There’s not a ton of research on what causes paruresis, nor is there much concrete research on how to cure it, but there are some tips to help you overcome it the next time it strikes.

Hold your breath

International Paruresis Association Board of Directors member Dave Kliss swears by the “hold your breath” method. For this technique, you hold your breath for ten seconds, then release. Repeat this for each subsequent breath until you’ve relaxed to the point of no longer feeling “stage fright. Kliss says this method delivers best results when after the third breath, you begin counting to 100.

Do math in your head

When you were asking your middle school math teacher “when will we ever need this in real life,” who knew they could’ve answered with “because it will help you with your bathroom stage fright”? According to David Gilbert of the EcoSys Wellness Center, mental math is a solid technique for breaking up the mental block caused by paruresis. He explains:

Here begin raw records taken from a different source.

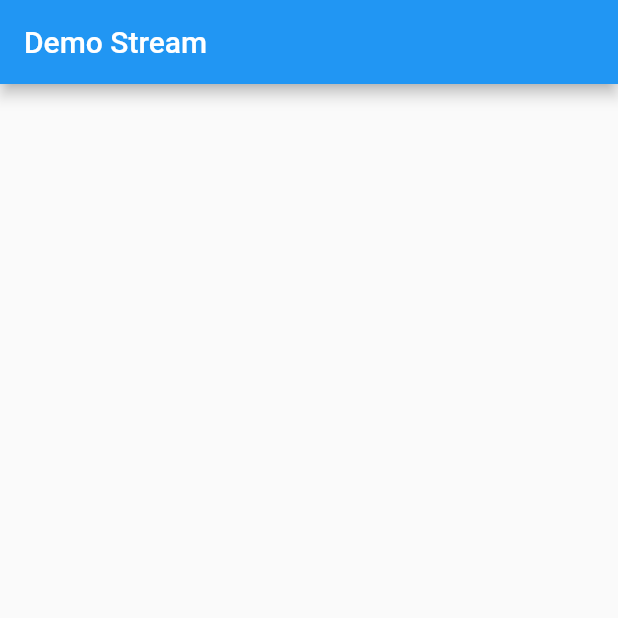
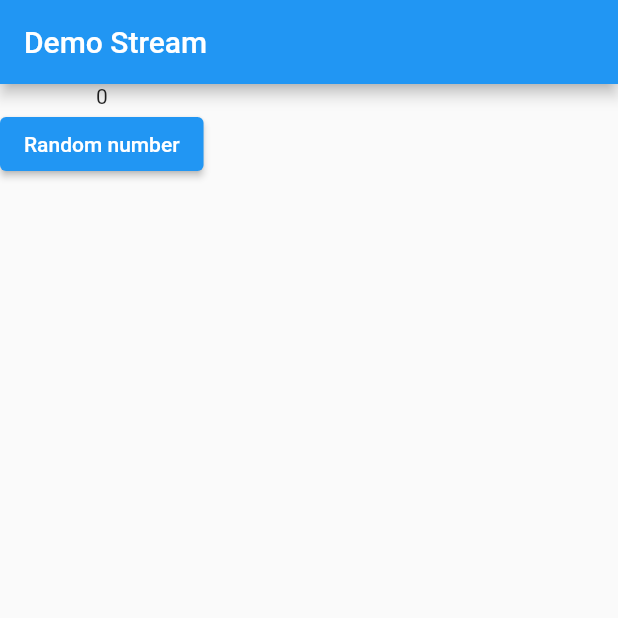
Before and after one commit to phamtanphat/stream_29092022, a Flutter app: the screen it shows after launch, on a phone screen of 412 x 824 dp, the top half of it. Run offline on Flutter 3.47's test engine with Material 2 defaults, Android fonts, the phone set to English and light mode, and no system bars.

Commit message:
streambuilder

```diff
--- a/lib/demo_stream.dart
+++ b/lib/demo_stream.dart
@@ -1,4 +1,5 @@
 import 'dart:async';
+import 'dart:math';
 
 import 'package:flutter/material.dart';
 
@@ -10,6 +11,14 @@ class DemoStreamPage extends StatefulWidget {
 }
 
 class _DemoStreamPageState extends State<DemoStreamPage> {
+
+  StreamController<int> numberController = StreamController();
+
+  @override
+  void initState() {
+    super.initState();
+    numberController.sink.add(0);
+  }
 
   @override
   void didUpdateWidget(covariant DemoStreamPage oldWidget) {
@@ -49,25 +58,34 @@ class _DemoStreamPageState extends State<DemoStreamPage> {
     // });
 
     // 2: StreamController
+    //
+    // StreamController<String> textController = StreamController();
+    //
+    // Stream<String> periodic = Stream.periodic(Duration(seconds: 1), (count){
+    //   return count.toString();
+    // }).asBroadcastStream();
+    //
+    // periodic.listen((e) {});
+    // textController.sink.addStream(periodic);
+    //
+    // // Thêm dữ liệu (sink)
+    // // textController.sink.add("Tèo");
+    // // textController.sink.add("Tý");
+    //
+    // // Lấy dữ liệu (stream)
+    // textController.stream.take(10).listen((event) {
+    //   print(event);
+    // });
+    //
+    // textController.close();
+  }
 
-    StreamController<String> textController = StreamController();
-
-    Stream<String> periodic = Stream.periodic(Duration(seconds: 1), (count){
-      return count.toString();
-    });
-
-    textController.sink.addStream(periodic);
-
-    // Thêm dữ liệu (sink)
-    // textController.sink.add("Tèo");
-    // textController.sink.add("Tý");
-
-    // Lấy dữ liệu (stream)
-    textController.stream.take(10).listen((event) {
-      print(event);
+  void randomNumber() {
+    Future.delayed(Duration(seconds: 3), () {
+      int number = Random().nextInt(10);
+      numberController.sink.add(number);
     });
   }
-
 
   @override
   Widget build(BuildContext context) {
@@ -75,7 +93,35 @@ class _DemoStreamPageState extends State<DemoStreamPage> {
       appBar: AppBar(
         title: Text("Demo Stream"),
       ),
-      body: Container(),
+      body: Container(
+        child: Column(
+          children: [
+            StreamBuilder<int>(
+                stream: numberController.stream,
+                builder: (context, snapshot) {
+                  if (snapshot.hasError) {
+                    return Text(snapshot.error.toString());
+                  }
+                  switch (snapshot.connectionState) {
+                    case ConnectionState.none:
+                    case ConnectionState.waiting:
+                      return CircularProgressIndicator();
+                    case ConnectionState.active:
+                      return Text(snapshot.data.toString());
+                    default:
+                      return Container();
+                  }
+                }
+            ),
+            ElevatedButton(
+                onPressed: () {
+                  randomNumber();
+                },
+                child: Text("Random number")
+            )
+          ],
+        ),
+      ),
     );
   }
 }
```
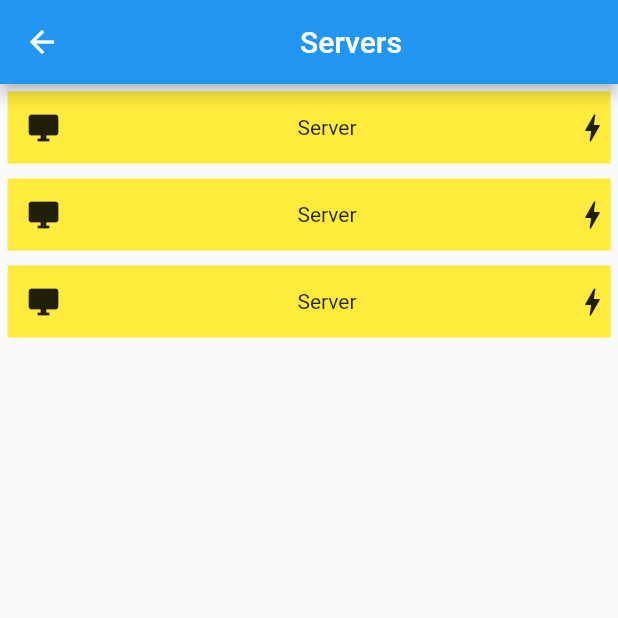
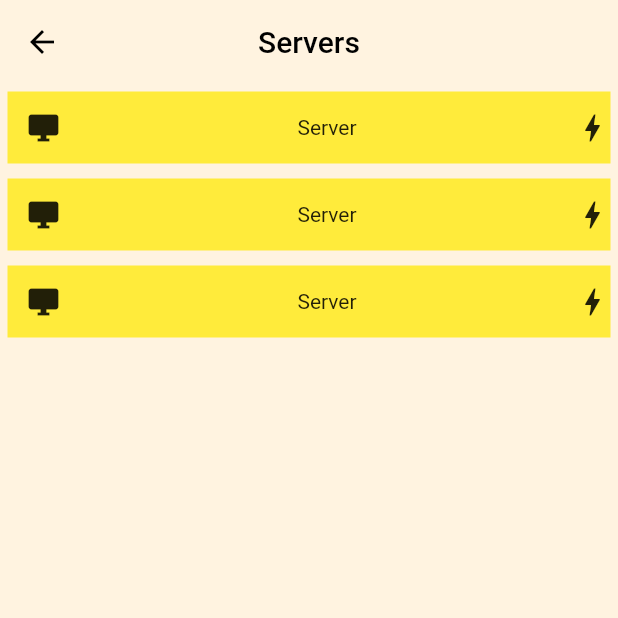
Before and after one commit to AtomiCloudArchive/flutter-screen-prototype, a Flutter app: the screen it shows after launch, after a tap on the "bolt" icon, on a phone screen of 412 x 824 dp, the top half of it. Run offline on Flutter 3.47's test engine with Material 2 defaults, Android fonts, the phone set to English and light mode, and no system bars.

Commit message:
[Feat] Add theme styling

```diff
--- a/lib/card.dart
+++ b/lib/card.dart
@@ -3,7 +3,7 @@ import 'package:flutter/material.dart';
 class CustomCard extends StatelessWidget {
   const CustomCard({this.child});
 
-  final Widget child;
+  final Widget? child;
 
   @override
   Widget build(BuildContext buildContext) {
--- a/lib/main.dart
+++ b/lib/main.dart
@@ -5,16 +5,21 @@ import 'card.dart';
 import 'notif_screen.dart';
 import 'search_screen.dart';
 import 'server_screen.dart';
+import 'themed_screen.dart';
+
+final Color bkgdColor = Colors.orange.shade50;
+final Color textColor = Colors.black;
 
 void main() {
   runApp(MaterialApp(
+    theme: ThemeData(
+      backgroundColor: bkgdColor,
+      primaryColor: textColor,
+    ),
     title: 'Navigation Basics',
     home: MyApp(),
   ));
 }
-
-final Color bkgdColor = Colors.orange[50];
-final Color textColor = Colors.black;
 
 class MyApp extends StatefulWidget {
   @override
@@ -22,7 +27,7 @@ class MyApp extends StatefulWidget {
 }
 
 class _MyAppState extends State<MyApp> with SingleTickerProviderStateMixin {
-  AnimationController _animationController;
+  late AnimationController _animationController;
 
   @override
   void initState() {
@@ -37,7 +42,7 @@ class _MyAppState extends State<MyApp> with SingleTickerProviderStateMixin {
     super.dispose();
   }
 
-  _toggleAnimation() {
+  _toggleDrawerAnimation() {
     _animationController.isDismissed
         ? _animationController.forward()
         : _animationController.reverse();
@@ -59,28 +64,66 @@ class _MyAppState extends State<MyApp> with SingleTickerProviderStateMixin {
               alignment: Alignment.center,
               child: Transform.translate(
                 offset: Offset(drawerOffset, 0),
-                child: customEndDrawer(context),
+                child: customEndDrawer(),
               ),
             ),
             Transform(
-              transform: Matrix4.identity()..translate(slide),
-              alignment: Alignment.center,
-              child: Scaffold(
-                backgroundColor: bkgdColor,
+                transform: Matrix4.identity()..translate(slide),
+                alignment: Alignment.center,
+                child: ThemedScreen(
+                  appBarLeading: routeIconButton(Icons.search,
+                      MaterialPageRoute(builder: (context) => SearchScreen())),
+                  appBarTitle: Builder(
+                    builder: (BuildContext context) {
+                      return Container(
+                        margin: EdgeInsets.only(left: 24.0),
+                        child: Center(
+                          child: TextButton(
+                            style: TextButton.styleFrom(
+                              primary: Colors.black,
+                            ),
+                            onPressed: () {
+                              Navigator.of(context).push(MaterialPageRoute(
+                                builder: (context) => ThemedScreen(),
+                              ));
+                            },
+                            child: Text('Options'),
+                          ),
+                        ),
+                      );
+                    },
+                  ),
+                  appBarActions: [
+                    routeIconButton(
+                      Icons.notifications,
+                      MaterialPageRoute(builder: (context) => NotifScreen()),
+                    ),
+                    IconButton(
+                      icon: Icon(Icons.account_circle), //color: textColor),
+                      onPressed: () {
+                        _toggleDrawerAnimation();
+                      },
+                    ),
+                  ],
+                  body: customBody(),
+                  floatingActionButton: serverButton(),
+                )
+                /*
+              Scaffold(
                 appBar: customAppBar(context),
                 body: customBody(context),
                 floatingActionButton: serverButton(context),
               ),
-            ),
+              */
+                ),
           ],
         );
       },
     );
   }
 
-  Widget customAppBar(BuildContext context) {
+  PreferredSizeWidget customAppBar() {
     return AppBar(
-      backgroundColor: bkgdColor,
       elevation: 0.0,
       leading: routeIconButton(Icons.search,
           MaterialPageRoute(builder: (context) => SearchScreen())),
@@ -91,11 +134,11 @@ class _MyAppState extends State<MyApp> with SingleTickerProviderStateMixin {
             child: Center(
               child: TextButton(
                 style: TextButton.styleFrom(
-                  primary: textColor,
+                  primary: Theme.of(context).primaryColor,
                 ),
                 onPressed: () {
                   Navigator.of(context).push(MaterialPageRoute(
-                    builder: (context) => BlankScreen(),
+                    builder: (context) => ThemedScreen(),
                   ));
                 },
                 child: Text('Options'),
@@ -110,16 +153,16 @@ class _MyAppState extends State<MyApp> with SingleTickerProviderStateMixin {
           MaterialPageRoute(builder: (context) => NotifScreen()),
         ),
         IconButton(
-          icon: Icon(Icons.account_circle, color: textColor),
+          icon: Icon(Icons.account_circle), //color: textColor),
           onPressed: () {
-            _toggleAnimation();
+            _toggleDrawerAnimation();
           },
         ),
       ],
     );
   }
 
-  Widget customBody(BuildContext context) {
+  Widget customBody() {
     return Padding(
         padding: EdgeInsets.all(25.0),
         child: Column(
@@ -130,11 +173,11 @@ class _MyAppState extends State<MyApp> with SingleTickerProviderStateMixin {
         ));
   }
 
-  Widget customDrawer(BuildContext context) {
+  Widget customDrawer() {
     return Drawer();
   }
 
-  Widget customEndDrawer(BuildContext context) {
+  Widget customEndDrawer() {
     return Drawer(
       child: Container(
         color: Colors.orange[50],
@@ -169,7 +212,7 @@ class _MyAppState extends State<MyApp> with SingleTickerProviderStateMixin {
     );
   }
 
-  Widget serverButton(BuildContext context) {
+  Widget serverButton() {
     return Builder(
       builder: (BuildContext context) {
         return FloatingActionButton(
@@ -191,7 +234,7 @@ class _MyAppState extends State<MyApp> with SingleTickerProviderStateMixin {
     return Builder(
       builder: (BuildContext context) {
         return IconButton(
-          icon: Icon(icon, color: textColor),
+          icon: Icon(icon), //color: textColor),
           onPressed: () {
             Navigator.of(context).push(route);
           },
@@ -200,12 +243,3 @@ class _MyAppState extends State<MyApp> with SingleTickerProviderStateMixin {
     );
   }
 }
-
-class BlankScreen extends StatelessWidget {
-  @override
-  Widget build(BuildContext context) {
-    return Scaffold(
-      appBar: AppBar(),
-    );
-  }
-}
--- a/lib/notif_screen.dart
+++ b/lib/notif_screen.dart
@@ -1,11 +1,11 @@
 import 'package:flutter/cupertino.dart';
 import 'package:flutter/material.dart';
+
+import 'themed_screen.dart';
 
 class NotifScreen extends StatelessWidget {
   @override
   Widget build(BuildContext context) {
-    return Scaffold(
-      appBar: AppBar(),
-    );
+    return ThemedScreen();
   }
 }
--- a/lib/server_screen.dart
+++ b/lib/server_screen.dart
@@ -1,10 +1,17 @@
 import 'package:flutter/material.dart';
+
+import 'themed_screen.dart';
 
 class ServerScreen extends StatelessWidget {
   @override
   Widget build(BuildContext context) {
-    return Scaffold(
-      appBar: AppBar(title: Center(child: Text("Servers"))),
+    return ThemedScreen(
+      appBarTitle: Container(
+        margin: EdgeInsets.only(right: 56.0),
+        child: Center(
+          child: Text("Servers", style: TextStyle(color: Colors.black)),
+        ),
+      ),
       body: Center(
         child: Column(
           children: [
--- /dev/null
+++ b/lib/themed_screen.dart
@@ -0,0 +1,43 @@
+import 'package:flutter/cupertino.dart';
+import 'package:flutter/material.dart';
+
+class ThemedScreen extends StatelessWidget {
+  const ThemedScreen({
+    this.appBarLeading,
+    this.appBarTitle,
+    this.appBarActions,
+    this.body,
+    this.floatingActionButton,
+  });
+
+  final Widget? appBarLeading;
+
+  final Widget? appBarTitle;
+
+  final List<Widget>? appBarActions;
+
+  final Widget? body;
+
+  final Widget? floatingActionButton;
+
+  @override
+  Widget build(BuildContext context) {
+    final Color bkgdColor = Colors.orange.shade50;
+    final Color textColor = Colors.black;
+    return Scaffold(
+      backgroundColor: bkgdColor,
+      appBar: AppBar(
+        elevation: 0.0,
+        backgroundColor: bkgdColor,
+        iconTheme: IconThemeData(
+          color: textColor,
+        ),
+        leading: appBarLeading,
+        title: appBarTitle,
+        actions: appBarActions,
+      ),
+      body: this.body,
+      floatingActionButton: this.floatingActionButton,
+    );
+  }
+}
--- a/pubspec.yaml
+++ b/pubspec.yaml
@@ -18,7 +18,7 @@ publish_to: 'none' # Remove this line if you wish to publish to pub.dev
 version: 1.0.0+1
 
 environment:
-  sdk: ">=2.7.0 <3.0.0"
+  sdk: ">=2.12.0 <3.0.0"
 
 dependencies:
   flutter:
```
Also changed, not shown: lib/search_screen.dart (+54 -9 lines), pubspec.lock.
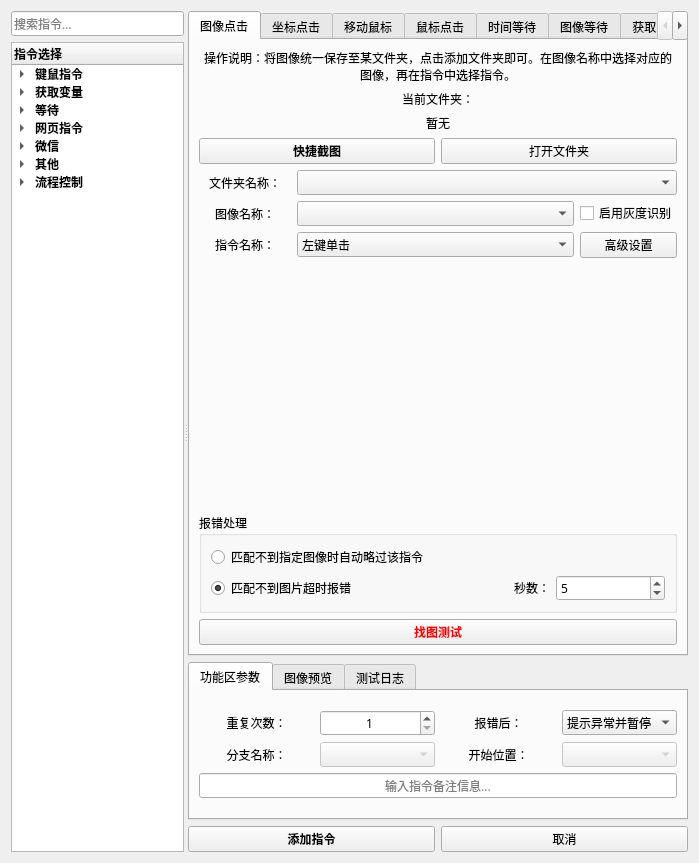
Above: 窗体/navigation.ui from FsterThanLight/automatic_clicker_2 before the change. Below: the same form after it.
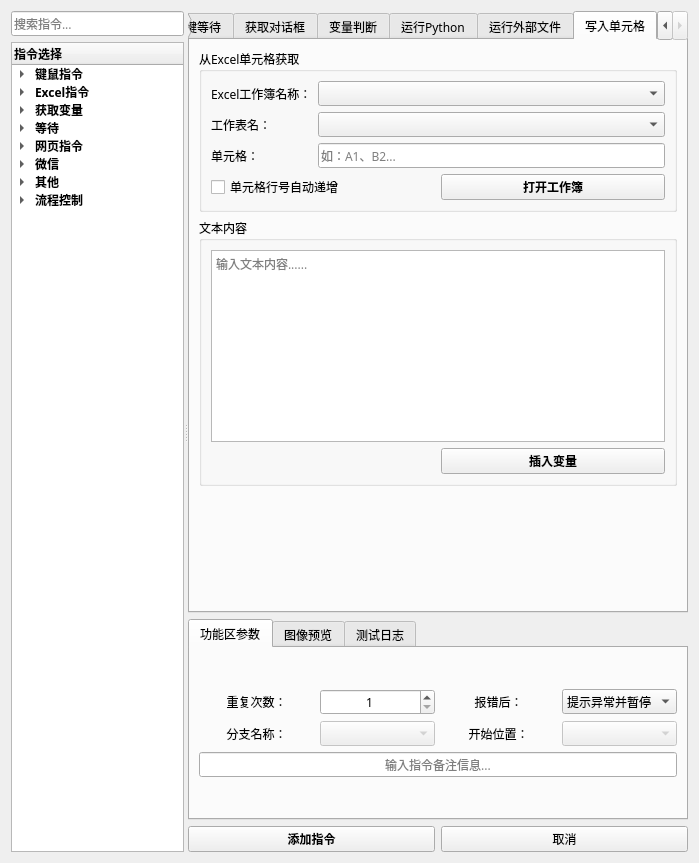
That is the form after the change. Icons and pictures are not drawn.

Commit message: 2024年02月27日 21:53:14 新增写入单元格指令

```diff
--- a/窗体/navigation.ui
+++ b/窗体/navigation.ui
@@ -124,6 +124,16 @@
            </property>
           </item>
          </item>
+         <item>
+          <property name="text">
+           <string>Excel指令</string>
+          </property>
+          <item>
+           <property name="text">
+            <string>写入单元格</string>
+           </property>
+          </item>
+         </item>
          <item>
           <property name="text">
            <string>获取变量</string>
@@ -317,7 +327,7 @@
           <enum>QTabWidget::Rounded</enum>
          </property>
          <property name="currentIndex">
-          <number>0</number>
+          <number>35</number>
          </property>
          <property name="elideMode">
           <enum>Qt::ElideNone</enum>
@@ -7319,6 +7329,137 @@
            </item>
           </layout>
          </widget>
+         <widget class="QWidget" name="tab_39">
+          <attribute name="title">
+           <string>写入单元格</string>
+          </attribute>
+          <layout class="QVBoxLayout" name="verticalLayout_83">
+           <item>
+            <widget class="QGroupBox" name="groupBox_53">
+             <property name="title">
+              <string>从Excel单元格获取</string>
+             </property>
+             <layout class="QGridLayout" name="gridLayout_57">
+              <item row="0" column="0" colspan="2">
+               <widget class="QLabel" name="label_150">
+                <property name="text">
+                 <string>Excel工作簿名称：</string>
+                </property>
+               </widget>
+              </item>
+              <item row="0" column="2">
+               <widget class="QComboBox" name="comboBox_57"/>
+              </item>
+              <item row="1" column="0">
+               <widget class="QLabel" name="label_151">
+                <property name="text">
+                 <string>工作表名：</string>
+                </property>
+               </widget>
+              </item>
+              <item row="1" column="2">
+               <widget class="QComboBox" name="comboBox_58"/>
+              </item>
+              <item row="2" column="0">
+               <widget class="QLabel" name="label_152">
+                <property name="text">
+                 <string>单元格：</string>
+                </property>
+               </widget>
+              </item>
+              <item row="2" column="2">
+               <widget class="QLineEdit" name="lineEdit_28">
+                <property name="placeholderText">
+                 <string>如：A1、B2...</string>
+                </property>
+               </widget>
+              </item>
+              <item row="3" column="0" colspan="3">
+               <layout class="QHBoxLayout" name="horizontalLayout_21" stretch="0,0">
+                <item>
+                 <widget class="QCheckBox" name="checkBox_10">
+                  <property name="text">
+                   <string>单元格行号自动递增</string>
+                  </property>
+                 </widget>
+                </item>
+                <item>
+                 <widget class="QPushButton" name="pushButton_44">
+                  <property name="font">
+                   <font>
+                    <family>微软雅黑</family>
+                    <weight>75</weight>
+                    <bold>true</bold>
+                   </font>
+                  </property>
+                  <property name="text">
+                   <string>打开工作簿</string>
+                  </property>
+                 </widget>
+                </item>
+               </layout>
+              </item>
+             </layout>
+            </widget>
+           </item>
+           <item>
+            <widget class="QGroupBox" name="groupBox_54">
+             <property name="title">
+              <string>文本内容</string>
+             </property>
+             <layout class="QGridLayout" name="gridLayout_58" columnstretch="1,1">
+              <item row="0" column="0" colspan="2">
+               <widget class="QTextEdit" name="textEdit_6">
+                <property name="placeholderText">
+                 <string>输入文本内容......</string>
+                </property>
+               </widget>
+              </item>
+              <item row="1" column="0">
+               <spacer name="horizontalSpacer_9">
+                <property name="orientation">
+                 <enum>Qt::Horizontal</enum>
+                </property>
+                <property name="sizeHint" stdset="0">
+                 <size>
+                  <width>218</width>
+                  <height>20</height>
+                 </size>
+                </property>
+               </spacer>
+              </item>
+              <item row="1" column="1">
+               <widget class="QPushButton" name="pushButton_45">
+                <property name="font">
+                 <font>
+                  <family>微软雅黑</family>
+                  <weight>75</weight>
+                  <bold>true</bold>
+                 </font>
+                </property>
+                <property name="text">
+                 <string>插入变量</string>
+                </property>
+               </widget>
+              </item>
+             </layout>
+            </widget>
+           </item>
+           <item>
+            <spacer name="verticalSpacer_33">
+             <property name="orientation">
+              <enum>Qt::Vertical</enum>
+             </property>
+             <property name="sizeHint" stdset="0">
+              <size>
+               <width>20</width>
+               <height>92</height>
+              </size>
+             </property>
+            </spacer>
+           </item>
+          </layout>
+         </widget>
         </widget>
        </item>
        <item>
```
Left out of the diff: 6 changed lines with no effect on the pictures. The commit also changes 6 other files.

Ignore the fact you have to urinate. Instead, focus on doing addition or multiplication problems in your head. These must be difficult enough that you really need to concentrate, e.g. 16 x 16. It doesn’t matter whether you get the correct answer. The effort is the trick. While intensely concentrating on something else, your mind forgets to be bashful and, lo and behold, you’re urinating.

Give this trick a try next time you’re out to a restaurant. If you need to pee and calculate your percentage of the check, you can even hit two birds with one stone.

Focus on the wall in front of you

You never know from where you’ll find good advice. Some is passed down from generation to generation. Some is found in unsuspecting places, like a Reddit thread, from people with usernames like u/fitznutzz30:

Here’s the trick: stare at the tiniest imperfection on the wall or tile, or just stare in admiration of how straight that grout line is. That will take the focus off your shyness and let the stream flow.

U/gunnerzz1008 backs this up, saying:

This is the method! I stare at the ads on the wall or look at the bubbles in the tile grout.

In conclusion

If these tips don’t help with your paruresis, there are more intense treatments you can pursue. Those with severe cases can turn to a mental health professional for support. Additionally, medications such as anxiety-relieving medications and alpha-adrenergic blockers have been used to treat paruresis as well. It’s important to consult with your doctor before pursuing these treatments.